> _RECORDS SHOWN_
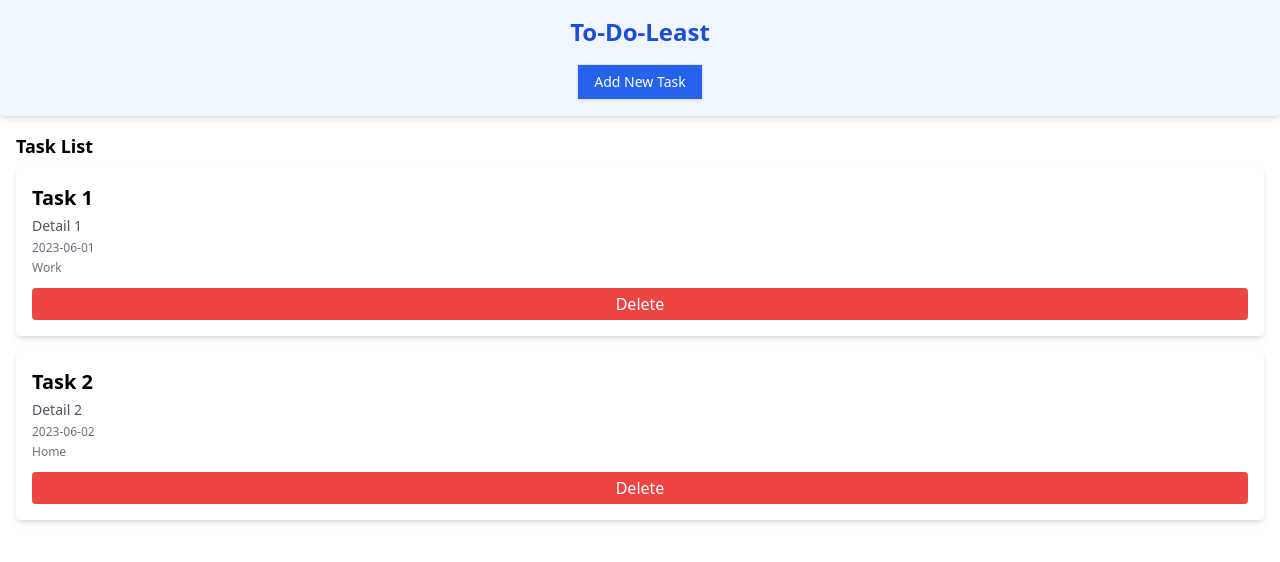
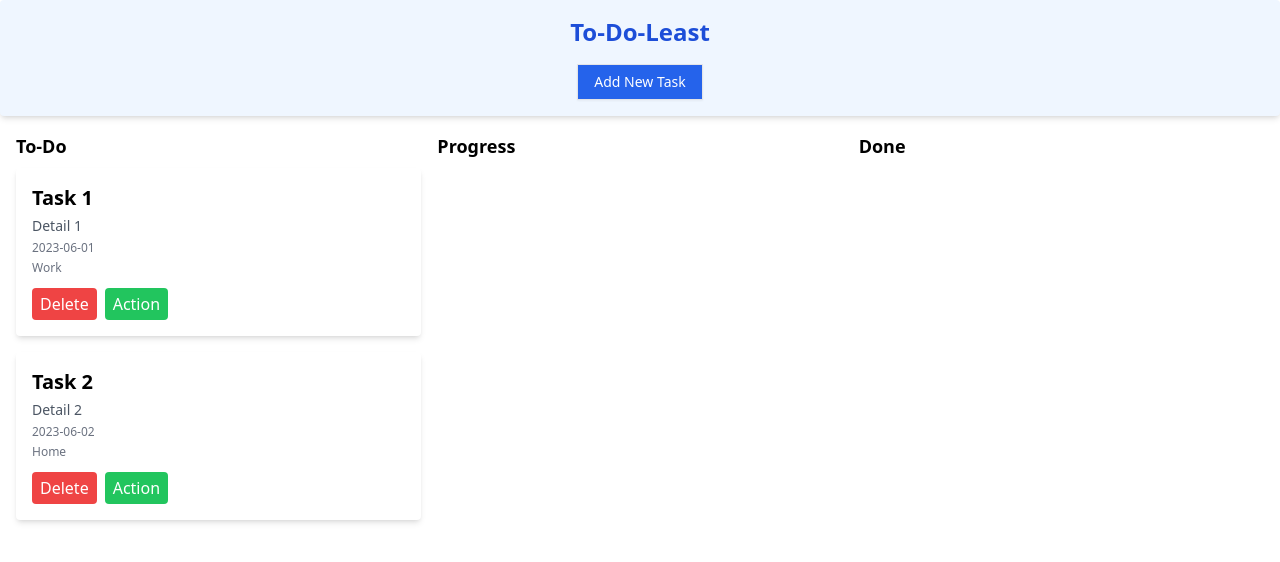
Before and after one commit to kakarifki/To-do-least, a React (Vite) app: page / in a window 1280 px wide. Shown: the top 562 px of the page. Built offline with nearby package versions, Linux system fonts and the light colour scheme.

Commit message:
feat: new layout on task list

```diff
--- a/src/App.tsx
+++ b/src/App.tsx
@@ -2,9 +2,15 @@ import { useState } from 'react';
 import TaskList from './components/list-tasks';
 import TopBar from './components/top-bar';
 import { initialTasks } from './data/initialTasks';
+import { Task } from './data/initialTasks';
+import { useNavigate } from 'react-router-dom';
 
 function App() {
-  const [tasks, setTasks] = useState(initialTasks);
+  const [tasks, setTasks] = useState<Task[]>(() => {
+    const storedTasks = localStorage.getItem('tasks');
+    return storedTasks ? JSON.parse(storedTasks) : initialTasks;
+  });
+  const navigate = useNavigate();
 
   const addTask = (nameTodo: string, details: string, dueDate: string, category: string) => {
     const newTask = {
@@ -13,18 +19,34 @@ function App() {
       details,
       dueDate,
       category,
+      status: 'todo' as 'todo' | 'progress' | 'done',
     };
-    setTasks((prevTasks) => [...prevTasks, newTask]);
+    setTasks(prevTasks => [...prevTasks, newTask]);
+    localStorage.setItem('tasks', JSON.stringify([...tasks, newTask]));
   };
 
   const deleteTask = (id: string) => {
-    setTasks((prevTasks) => prevTasks.filter((task) => task.id !== id));
+    const updatedTasks = tasks.filter(task => task.id !== id);
+    setTasks(updatedTasks);
+    localStorage.setItem('tasks', JSON.stringify(updatedTasks));
+  };
+
+  const handleEditTaskStatus = (id: string, status: 'todo' | 'progress' | 'done') => {
+    const updatedTasks = tasks.map(task =>
+      task.id === id ? { ...task, status } : task
+    );
+    setTasks(updatedTasks);
+    localStorage.setItem('tasks', JSON.stringify(updatedTasks));
+  };
+
+  const handleTaskClick = (task: Task) => {
+    navigate(`/task-detail/${task.id}`);
   };
 
   return (
     <div className="App">
-      <TopBar  addTask={addTask} />
-      <TaskList tasks={tasks} deleteTask={deleteTask} />
+      <TopBar addTask={addTask} />
+      <TaskList tasks={tasks} deleteTask={deleteTask} handleEditTaskStatus={handleEditTaskStatus} onTaskClick={handleTaskClick} />
     </div>
   );
 }
--- a/src/components/item-task/index.tsx
+++ b/src/components/item-task/index.tsx
@@ -1,29 +1,60 @@
+// import { useNavigate } from 'react-router-dom';
+
 interface Task {
   id: string;
   nameTodo: string;
   details: string;
   dueDate: string;
   category: string;
+  status: 'todo' | 'progress' | 'done';
 }
 
 interface ItemTaskProps {
   task: Task;
   deleteTask: (id: string) => void;
+  handleEditTaskStatus: (id: string, status: 'todo' | 'progress' | 'done') => void;
+  onTaskClick: (task: Task) => void;
 }
 
-const ItemTask = ({ task, deleteTask }: ItemTaskProps) => {
+const ItemTask = ({ task, deleteTask, handleEditTaskStatus, onTaskClick }: ItemTaskProps) => {
+  const handleClick = () => {
+    onTaskClick(task);
+  };
+
+  const getNextStatus = () => {
+    switch (task.status) {
+      case 'todo': return 'progress';
+      case 'progress': return 'done';
+      default: return 'todo';
+    }
+  };
+
   return (
-    <div className="bg-white p-4 rounded shadow-md flex flex-col gap-1">
+    <div className="bg-white p-4 rounded shadow-md flex flex-col gap-1 cursor-pointer" onClick={handleClick}>
       <h3 className="text-xl font-semibold">{task.nameTodo}</h3>
       <p className="text-sm text-gray-600">{task.details}</p>
       <p className="text-xs text-gray-500">{task.dueDate}</p>
       <p className="text-xs text-gray-500">{task.category}</p>
-      <button
-        className="mt-2 bg-red-500 text-white py-1 px-2 rounded"
-        onClick={() => deleteTask(task.id)}
-      >
-        Delete
-      </button>
+      <div className="mt-2 flex space-x-2">
+        <button
+          className="bg-red-500 text-white py-1 px-2 rounded"
+          onClick={e => {
+            e.stopPropagation();
+            deleteTask(task.id);
+          }}
+        >
+          Delete
+        </button>
+        <button
+          className="bg-green-500 text-white py-1 px-2 rounded"
+          onClick={e => {
+            e.stopPropagation();
+            handleEditTaskStatus(task.id, getNextStatus());
+          }}
+        >
+          Action
+        </button>
+      </div>
     </div>
   );
 };
--- a/src/components/list-tasks/index.tsx
+++ b/src/components/list-tasks/index.tsx
@@ -6,21 +6,46 @@ interface Task {
   details: string;
   dueDate: string;
   category: string;
+  status: 'todo' | 'progress' | 'done';
 }
 
 interface TaskListProps {
   tasks: Task[];
   deleteTask: (id: string) => void;
+  handleEditTaskStatus: (id: string, status: 'todo' | 'progress' | 'done') => void;
+  onTaskClick: (task: Task) => void;
 }
 
-const TaskList = ({ tasks, deleteTask }: TaskListProps) => {
+const TaskList = ({ tasks, deleteTask, handleEditTaskStatus, onTaskClick }: TaskListProps) => {
+  const todo = tasks.filter(task => task.status === 'todo');
+  const progress = tasks.filter(task => task.status === 'progress');
+  const done = tasks.filter(task => task.status === 'done');
+
   return (
-    <div className="container mx-auto p-4">
-      <h2 className="text-lg font-semibold mb-2">Task List</h2>
-      <div className="grid grid-cols-1 gap-4">
-        {tasks.map((task) => (
-          <ItemTask key={task.id} task={task} deleteTask={deleteTask} />
-        ))}
+    <div className="container mx-auto p-4 grid grid-cols-3 gap-4">
+      <div>
+        <h2 className="text-lg font-semibold mb-2">To-Do</h2>
+        <div className="grid grid-cols-1 gap-4">
+          {todo.map(task => (
+            <ItemTask key={task.id} task={task} deleteTask={deleteTask} handleEditTaskStatus={handleEditTaskStatus} onTaskClick={onTaskClick} />
+          ))}
+        </div>
+      </div>
+      <div>
+        <h2 className="text-lg font-semibold mb-2">Progress</h2>
+        <div className="grid grid-cols-1 gap-4">
+          {progress.map(task => (
+            <ItemTask key={task.id} task={task} deleteTask={deleteTask} handleEditTaskStatus={handleEditTaskStatus} onTaskClick={onTaskClick} />
+          ))}
+        </div>
+      </div>
+      <div>
+        <h2 className="text-lg font-semibold mb-2">Done</h2>
+        <div className="grid grid-cols-1 gap-4">
+          {done.map(task => (
+            <ItemTask key={task.id} task={task} deleteTask={deleteTask} handleEditTaskStatus={handleEditTaskStatus} onTaskClick={onTaskClick} />
+          ))}
+        </div>
       </div>
     </div>
   );
--- a/src/components/new-task/index.tsx
+++ b/src/components/new-task/index.tsx
@@ -25,7 +25,6 @@ const NewTask = ({ addTask }: NewTaskProps) => {
     reset();
   };
 
-  console.log('errors', errors);
 
   return (
     <div className="container mx-auto p-4">
--- a/src/components/top-bar/index.tsx
+++ b/src/components/top-bar/index.tsx
@@ -1,4 +1,3 @@
-// src/components/top-bar/index.tsx
 import { useState } from 'react';
 import Modal from 'react-modal';
 import NewTask from '../new-task';
--- /dev/null
+++ b/src/pages/task-detail.tsx
@@ -0,0 +1,63 @@
+import { useState, useEffect } from "react";
+import { useParams, useNavigate } from "react-router-dom";
+import { Task } from '../data/initialTasks';
+import { fetchTaskById } from "@/utils/fetch-data"; // Buat fungsi ini pada utils/fetch-data.ts
+import { Button } from '@/components/ui/button';
+
+interface TaskDetailProps {
+  deleteTask: (id: string) => void;
+  handleEditTaskStatus: (id: string, status: 'todo' | 'progress' | 'done') => void;
+}
+
+const TaskDetail = ({ deleteTask, handleEditTaskStatus }: TaskDetailProps) => {
+  const { id } = useParams<{ id: string }>();
+  const [task, setTask] = useState<Task | null>(null);
+  const navigate = useNavigate();
+
+  useEffect(() => {
+    if (id) {
+      const fetchedTask = fetchTaskById(id);
+      setTask(fetchedTask);
+    }
+  }, [id]);
+
+  const handleEditTask = (newStatus: 'todo' | 'progress' | 'done') => {
+    if (task) {
+      handleEditTaskStatus(task.id, newStatus);
+      navigate('/');
+    }
+  };
+
+  return (
+    task ? (
+      <div className="container mx-auto p-4">
+        <h2 className="text-2xl font-bold mb-4">{task.nameTodo}</h2>
+        <p className="text-lg mb-2">{task.details}</p>
+        <div className="flex mb-2">
+          <span className="font-semibold">Due Date:</span> <span>{task.dueDate}</span>
+        </div>
+        <div className="flex mb-2">
+          <span className="font-semibold">Category:</span> <span>{task.category}</span>
+        </div>
+        <div className="flex mb-2">
+          <span className="font-semibold">Status:</span> <span>{task.status}</span>
+        </div>
+        <div className="flex space-x-2">
+          <Button variant="outline" className="bg-blue-600 text-white" onClick={() => handleEditTask('progress')}>
+            Progress
+          </Button>
+          <Button variant="outline" className="bg-green-600 text-white" onClick={() => handleEditTask('done')}>
+            Done
+          </Button>
+          <Button variant="outline" className="bg-red-600 text-white" onClick={() => deleteTask(task.id)}>
+            Delete
+          </Button>
+        </div>
+      </div>
+    ) : (
+      <p>Loading...</p>
+    )
+  );
+};
+
+export default TaskDetail;
--- /dev/null
+++ b/src/utils/fetch-data.tsx
@@ -0,0 +1,14 @@
+import { Task } from '../data/initialTasks';
+
+export const fetchTaskById = (id: string): Task | null => {
+  const tasks = JSON.parse(localStorage.getItem('tasks') || '[]') as Task[];
+  return tasks.find(task => task.id === id) || null;
+};
+
+export const updateTask = (updatedTask: Task) => {
+  const tasks = JSON.parse(localStorage.getItem('tasks') || '[]') as Task[];
+  const updatedTasks = tasks.map(task =>
+    task.id === updatedTask.id ? updatedTask : task
+  );
+  localStorage.setItem('tasks', JSON.stringify(updatedTasks));
+};
```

> _WHAT IS EXPECTED_
How many of the lines in the listing hold "localStorage"? Only the number should be given.

> _RESPONSE BOX_
7